(Web page edit records)

Content starts

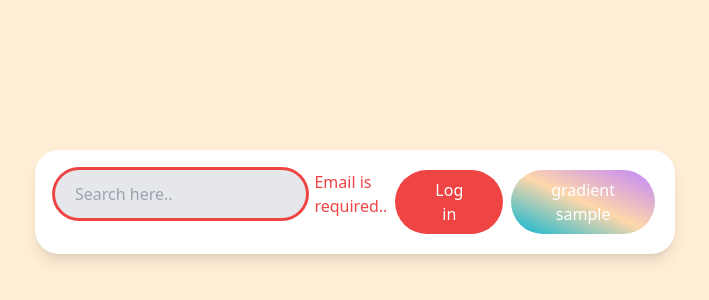
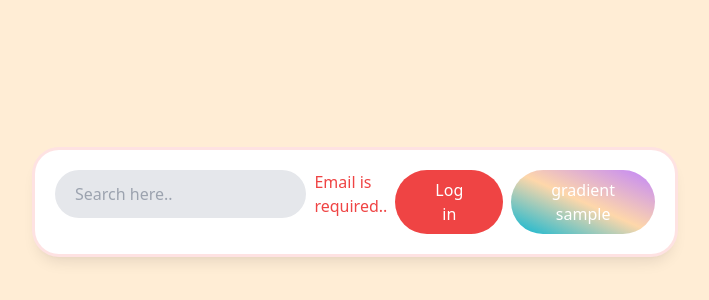
Before and after one commit to joy-jeon/carrot-market-reloaded, a Next.js app: page / in a window 1280 px wide. Shown: the part 198-498 px from the top of the page, without its empty margins (285-994 px from the left). Built offline with nearby package versions, Linux system fonts and the light colour scheme.

Commit message:
State Modifiers - has-[], *

```diff
--- a/app/page.tsx
+++ b/app/page.tsx
@@ -6,16 +6,17 @@ export default function Home() {
     >
       <div
         className="bg-white shadow-lg w-full rounded-3xl p-5 max-w-screen-sm flex flex-col gap-2
-      md:flex-row"
+      md:flex-row *:outline-none ring ring-transparent transition-shadow
+      has-[:invalid]:ring-red-100 has-[:invalid]:ring"
       >
         <input
-          type="email"
+          type="text"
           required
           placeholder="Search here.."
-          className="w-full rounded-full h-12 bg-gray-200 px-5 outline-none
+          className="w-full rounded-full h-12 bg-gray-200 px-5
           ring ring-transparent focus:ring-green-500 focus:ring-offset-2 transition-shadow
           placeholder:text-gray-400
-          invalid:ring-red-500 peer"
+          invalid:focus:ring-red-500 peer"
         />
         <span className="text-red-500 font-medium hidden peer-invalid:block">
           Email is required..
@@ -23,7 +24,7 @@ export default function Home() {
         <button
           className="text-white py-2 rounded-full
           active:scale-90
-          transition-transform font-medium outline-none px-10 bg-black
+          transition-transform font-medium px-10 bg-black
           peer-invalid:bg-red-500 peer-required:bg-green-500
           "
         >
@@ -32,7 +33,7 @@ export default function Home() {
         <button
           className="text-white py-2 rounded-full
           active:scale-90
-          transition-transform font-medium outline-none px-10
+          transition-transform font-medium px-10
           bg-gradient-to-tr from-cyan-500 via-orange-200 to-purple-400"
         >
           gradient sample
```
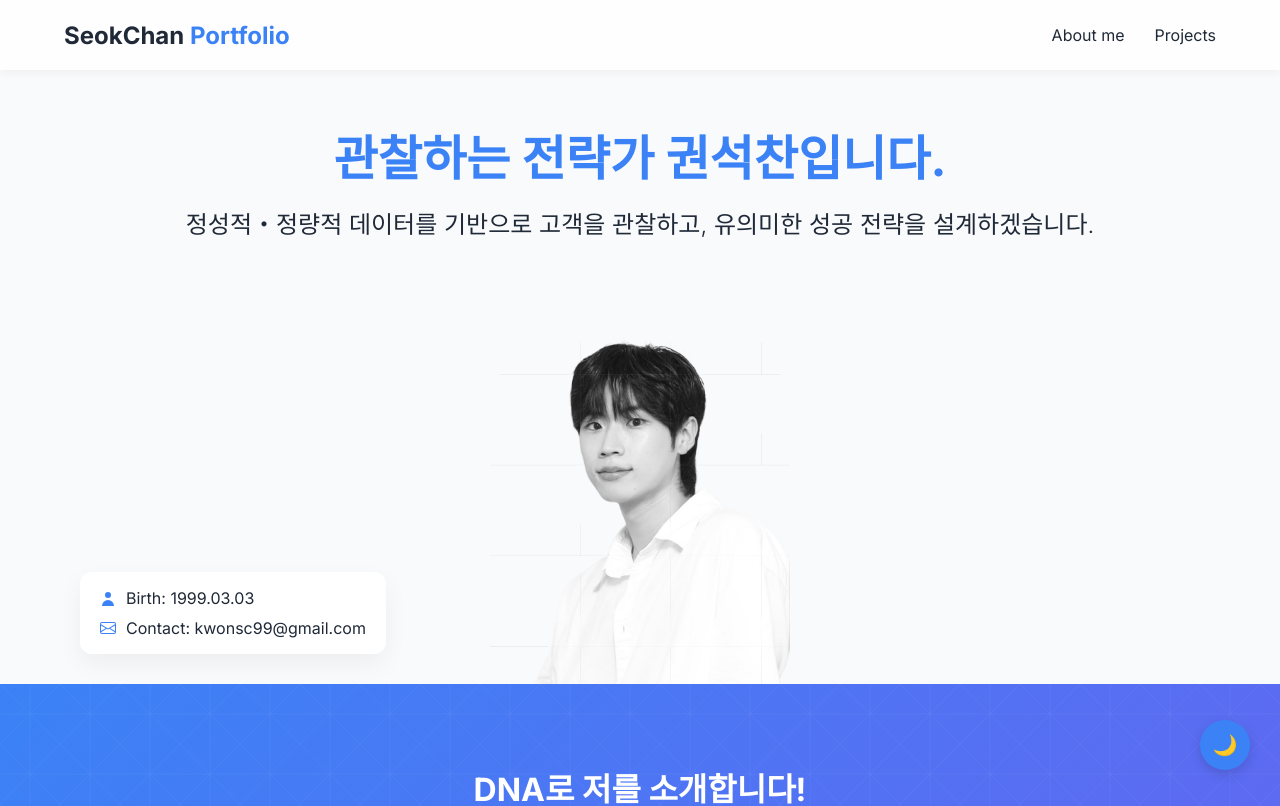
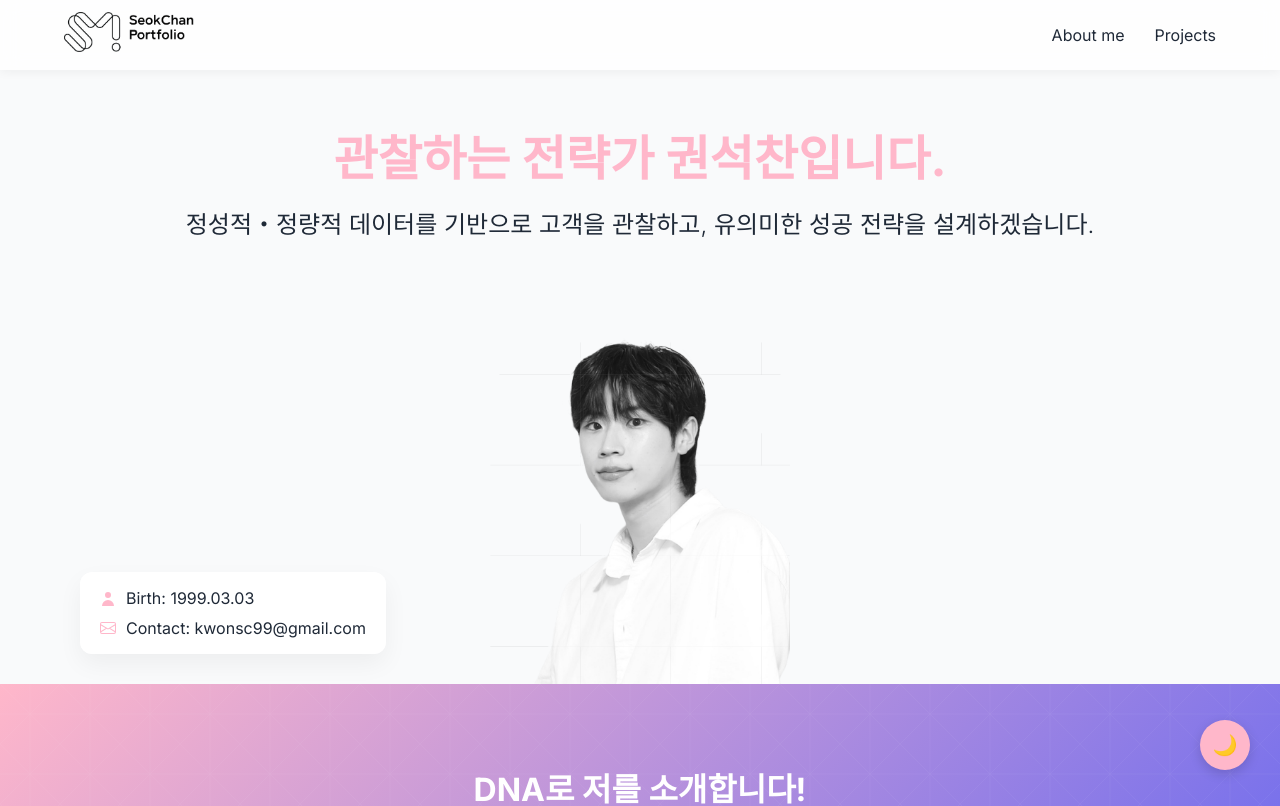
Before and after one commit to kwonsc99/chanky-sm, a Next.js app: page / in a window 1280 px wide. Shown: the top 806 px of the page. Built offline with nearby package versions, Linux system fonts and the light colour scheme.

Commit message:
sm version up

```diff
--- a/components/AboutMe/index.jsx
+++ b/components/AboutMe/index.jsx
@@ -132,7 +132,7 @@ const AboutMe = forwardRef((props, ref) => {
         }
 
         .activity-item {
-          background-color: rgba(59, 130, 246, 0.08);
+          background-color: #fff0f5;
           padding: 6px 12px;
           border-radius: 20px;
           margin-bottom: 8px;
--- a/components/Header.jsx
+++ b/components/Header.jsx
@@ -1,6 +1,7 @@
 "use client";
 import { useState } from "react";
 import { scrollToSection } from "@/utils/scrollUtils";
+import Image from "next/image";
 
 export default function Header({ aboutMeRef, projectsRef }) {
   const [mobileMenuOpen, setMobileMenuOpen] = useState(false);
@@ -21,7 +22,13 @@ export default function Header({ aboutMeRef, projectsRef }) {
   return (
     <header className="header">
       <div className="logo" onClick={scrollToTop}>
-        SeokChan <span>Portfolio</span>
+        <Image
+          src="/sm_logo.png" // public 디렉토리에 logo.png가 있다고 가정
+          alt="Photogray 로고"
+          width={130.13} // 크기는 원하는 대로 조절
+          height={39.26}
+          priority // 로고는 페이지 진입 시 바로 보이는 요소라 우선 로딩
+        />
       </div>
 
       {/* Desktop Navigation */}
--- a/styles/theme.css
+++ b/styles/theme.css
@@ -1,7 +1,7 @@
 :root {
   /* Modern color palette */
-  --primary-color: #3b82f6; /* Updated blue */
-  --primary-color-dark: #2563eb;
+  --primary-color: #ffb7ca; /* Updated blue */
+  --primary-color-dark: #fce1e8;
   --accent-color: #f97316; /* Orange accent */
   --background-color: #f9fafb;
   --text-color: #1f2937;
```
Also changed, not shown: public/sm_logo.png (added).
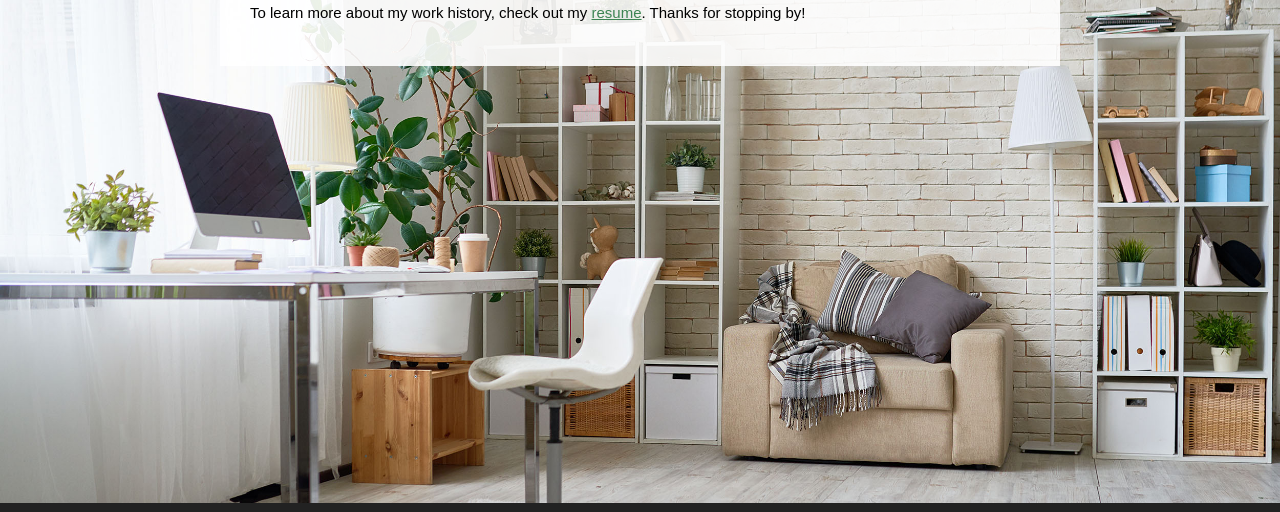
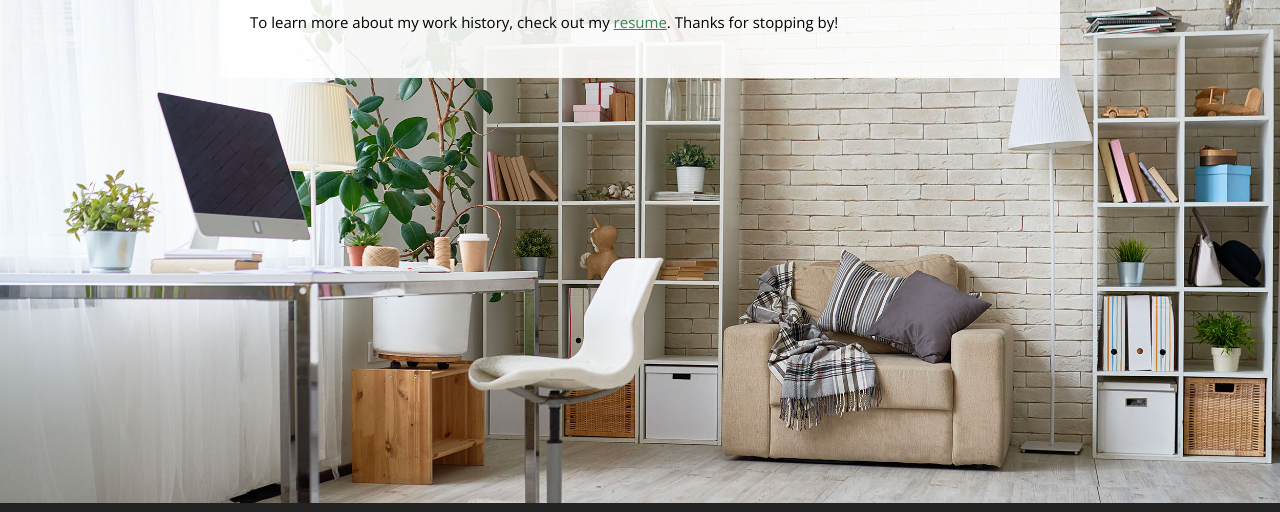
Before and after one commit to kirankumarhr672002/portfolio, a plain HTML site: page index.html in a window 1280 px wide. Shown: the part 230-742 px from the top of the page. Drawn offline with nearby package versions, Linux system fonts and the light colour scheme.

Commit message:
Update styles.css

```diff
--- a/css/styles.css
+++ b/css/styles.css
@@ -46,9 +46,6 @@ h2 {
 }
 h3 {
     font-size: 2.4rem;
-}
-p{
-  font:15px Arial,sans-serif;
 }
 
 /* links */
```
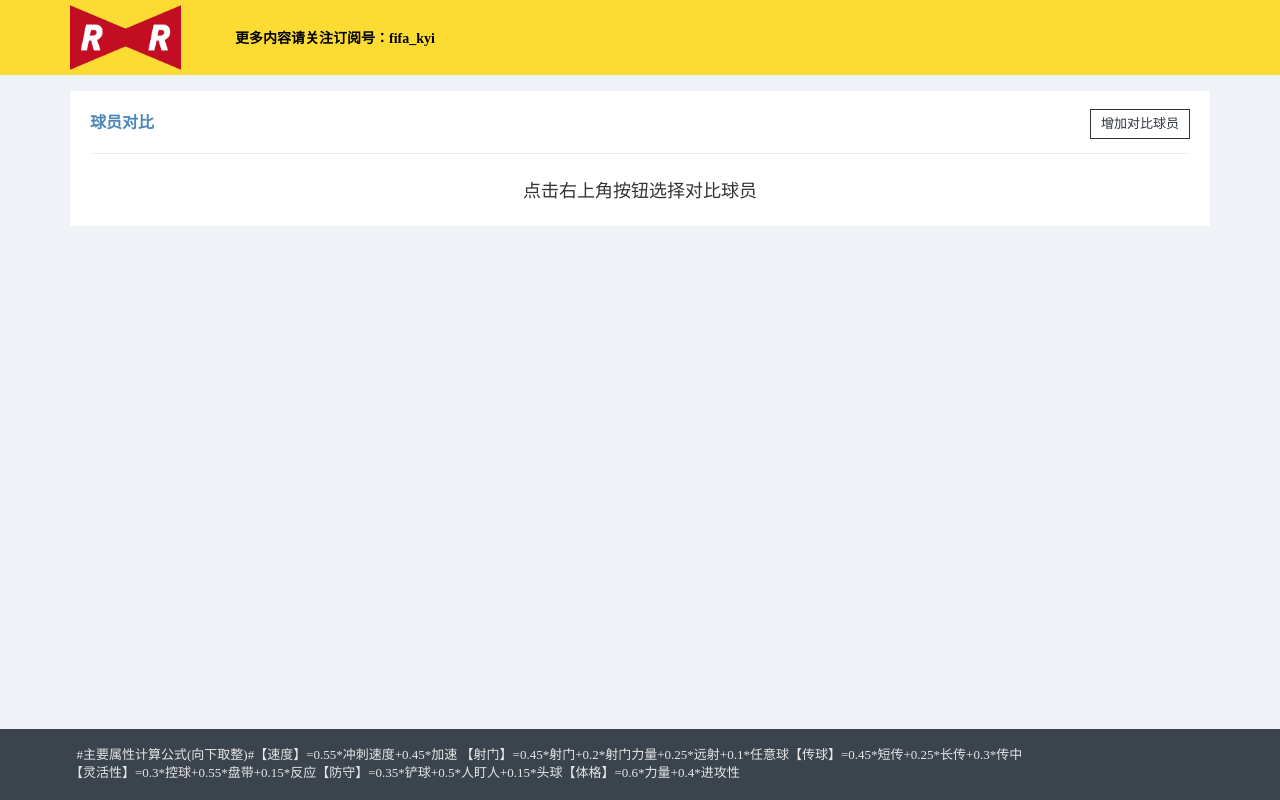
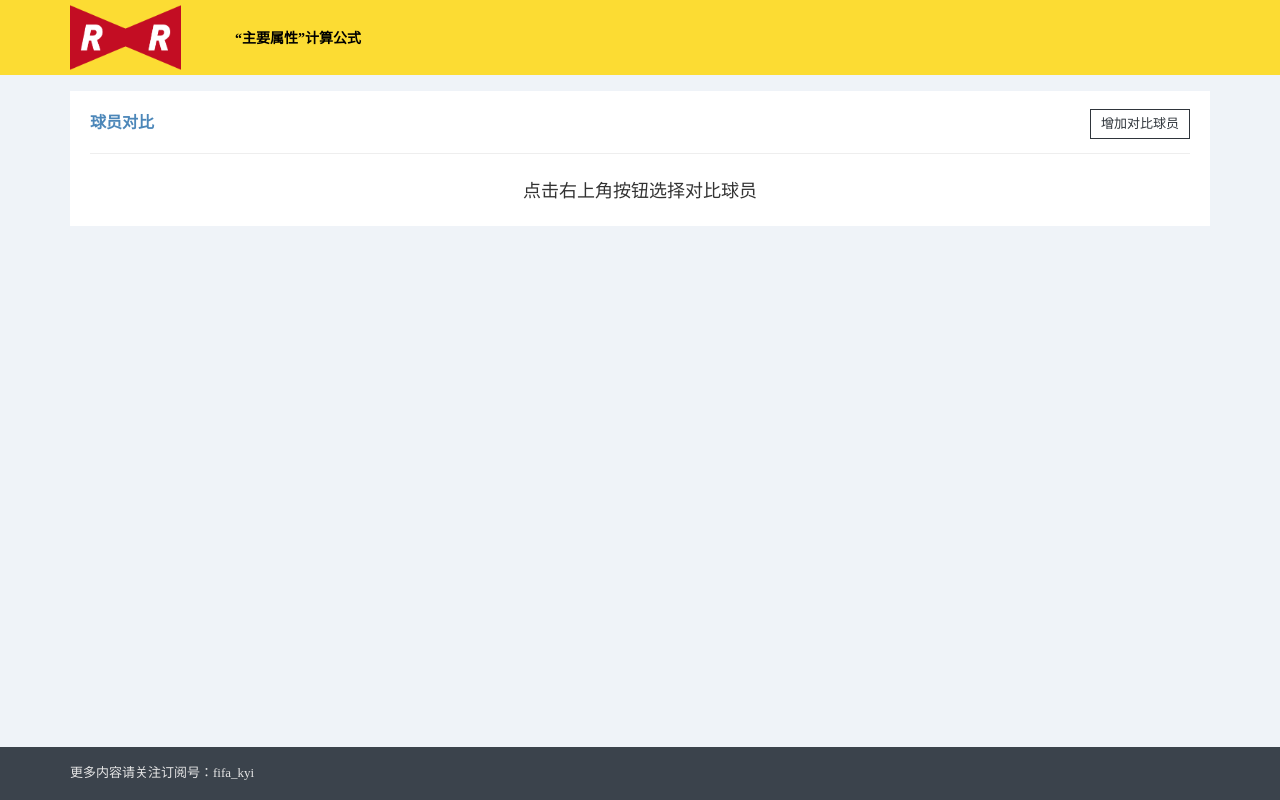
Before and after one commit to melo1024/flaskWeb, a Flask app: page /fifamobile in a window 1280 px wide. Run offline with Flask 2, Linux system fonts and the light colour scheme; some libraries are stand-ins or nearby versions.

Commit message:
style update

```diff
--- a/static/css/custom.css
+++ b/static/css/custom.css
@@ -475,3 +475,12 @@ ul.flex {
 	height: 118px;
 	width: 116px
 }
+
+.formula-label{
+	padding-left: 20px;
+	width:91.66667%;
+	font-size: 18px;
+	font-family: 'Ubuntu';
+    font-style: normal;
+  	font-weight: normal;
+}
--- a/templates/players.html
+++ b/templates/players.html
@@ -38,8 +38,8 @@
 	<div class="top-menu">
 		<ul class="nav navbar-nav pull-right">
 			<li>
-				<a>
-					<h5 class="bold">更多内容请关注订阅号：fifa_kyi</h5>
+				<a data-target="#formulaInfo" data-toggle="modal">
+					<h5 class="bold">“主要属性”计算公式</h5>
 				</a>
 			</li>
 		</ul>
@@ -57,28 +57,6 @@
 									<div class="page-content-inner">
 										<div class="mt-content-body">
 											<div id="functions" class="row widget-row"><div class="col-sm-12 hidden-xs">
-{#	<a class="btn btn-lg red-mint margin-bottom-10">#}
-{#		<i class="icon-cloud-download"></i> 主要属性计算公式（向下取整）#}
-{#	</a>#}
-{#	<a class="btn btn-lg blue-steel margin-bottom-10">#}
-{#		<i class="icon-users"></i> 速度=0.55*冲刺速度+0.45*加速#}
-{#	</a>#}
-{#	<a class="btn btn-lg blue-steel margin-bottom-10">#}
-{#		<i class="icon-users"></i> 射门=0.45*射门+0.2*射门力量+0.25*远射+0.1*任意球#}
-{#	</a>#}
-{#	<a class="btn btn-lg blue-steel margin-bottom-10">#}
-{#		<i class="icon-users"></i> 传球=0.45*短传+0.25*长传+0.3*传中#}
-{#	</a>#}
-{#	<a class="btn btn-lg blue-steel margin-bottom-10">#}
-{#		<i class="icon-users"></i> 灵活性=0.3*控球+0.55*盘带+0.15*反应#}
-{#	</a>#}
-{#	<a class="btn btn-lg blue-steel margin-bottom-10">#}
-{#		<i class="icon-users"></i> 防守=0.35*铲球+0.5*人盯人+0.15*头球#}
-{#    </a>#}
-{#	<a class="btn btn-lg blue-steel margin-bottom-10">#}
-{#		<i class="icon-users"></i> 体格=0.6*力量+0.4*进攻性#}
-{#	</a>#}
-
 </div>
 </div>
 											<div class="row">
@@ -237,11 +215,8 @@
 				<div class="page-wrapper-bottom">
 					<div class="page-footer">
 						<div class="container">
-                            <a>&nbsp;&nbsp;#主要属性计算公式(向下取整)#【速度】=0.55*冲刺速度+0.45*加速 【射门】=0.45*射门+0.2*射门力量+0.25*远射+0.1*任意球【传球】=0.45*短传+0.25*长传+0.3*传中</a>
+                            <a>更多内容请关注订阅号：fifa_kyi</a>
 						</div>
-                        <div class="container">
-                            <a>【灵活性】=0.3*控球+0.55*盘带+0.15*反应【防守】=0.35*铲球+0.5*人盯人+0.15*头球【体格】=0.6*力量+0.4*进攻性</a>
-                        </div>
 					</div>
 					<div class="scroll-to-top">
 						<i class="icon-arrow-up"></i>
@@ -249,6 +224,24 @@
 				</div>
 			</div>
 		</div>
+        <div id="formulaInfo" class="modal-dialog bs-modal-lg bg-white" tabindex="-1" data-replace="true" style="display: none; margin-top: 0px !important;">
+			<div class="modal-header">
+				<button type="button" class="close" data-dismiss="modal" aria-hidden="true"></button>
+				<h4 class="modal-title">主要属性计算公式（向下取整）</h4>
+			</div>
+			<div class="modal-body">
+				<div class="row">
+					<div class="col-lg-12 col-md-12 col-sm-12 col-xs-12 margin-bottom-20">
+                        <div class="row"><label class="formula-label">步频=0.55*冲刺速度+0.45*加速</label></div>
+                        <div class="row"><label class="formula-label">射门=0.45*射门+0.2*射门力量+0.25*远射+0.1*任意球</label></div>
+                        <div class="row"><label class="formula-label">传球=0.45*短传+0.25*长传+0.3*传中</label></div>
+                        <div class="row"><label class="formula-label">灵活性=0.3*控球+0.55*盘带+0.15*反应</label></div>
+                        <div class="row"><label class="formula-label">防守=0.35*铲球+0.5*人盯人+0.15*头球</label></div>
+                        <div class="row"><label class="formula-label">体格=0.6*力量+0.4*进攻性</label></div>
+                    </div>
+                </div>
+            </div>
+        </div>
 		<div id="playerSelect" class="modal-dialog bs-modal-lg bg-white" tabindex="-1" data-replace="true" style="display: none; margin-top: 0px !important;">
 			<div class="modal-header">
 				<button type="button" class="close" data-dismiss="modal" aria-hidden="true"></button>
```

Content ends

## DIRECTIONS
Work through the data line by line and state how many lines have the string "button"; add nothing else.

## RESPONSE AREA
4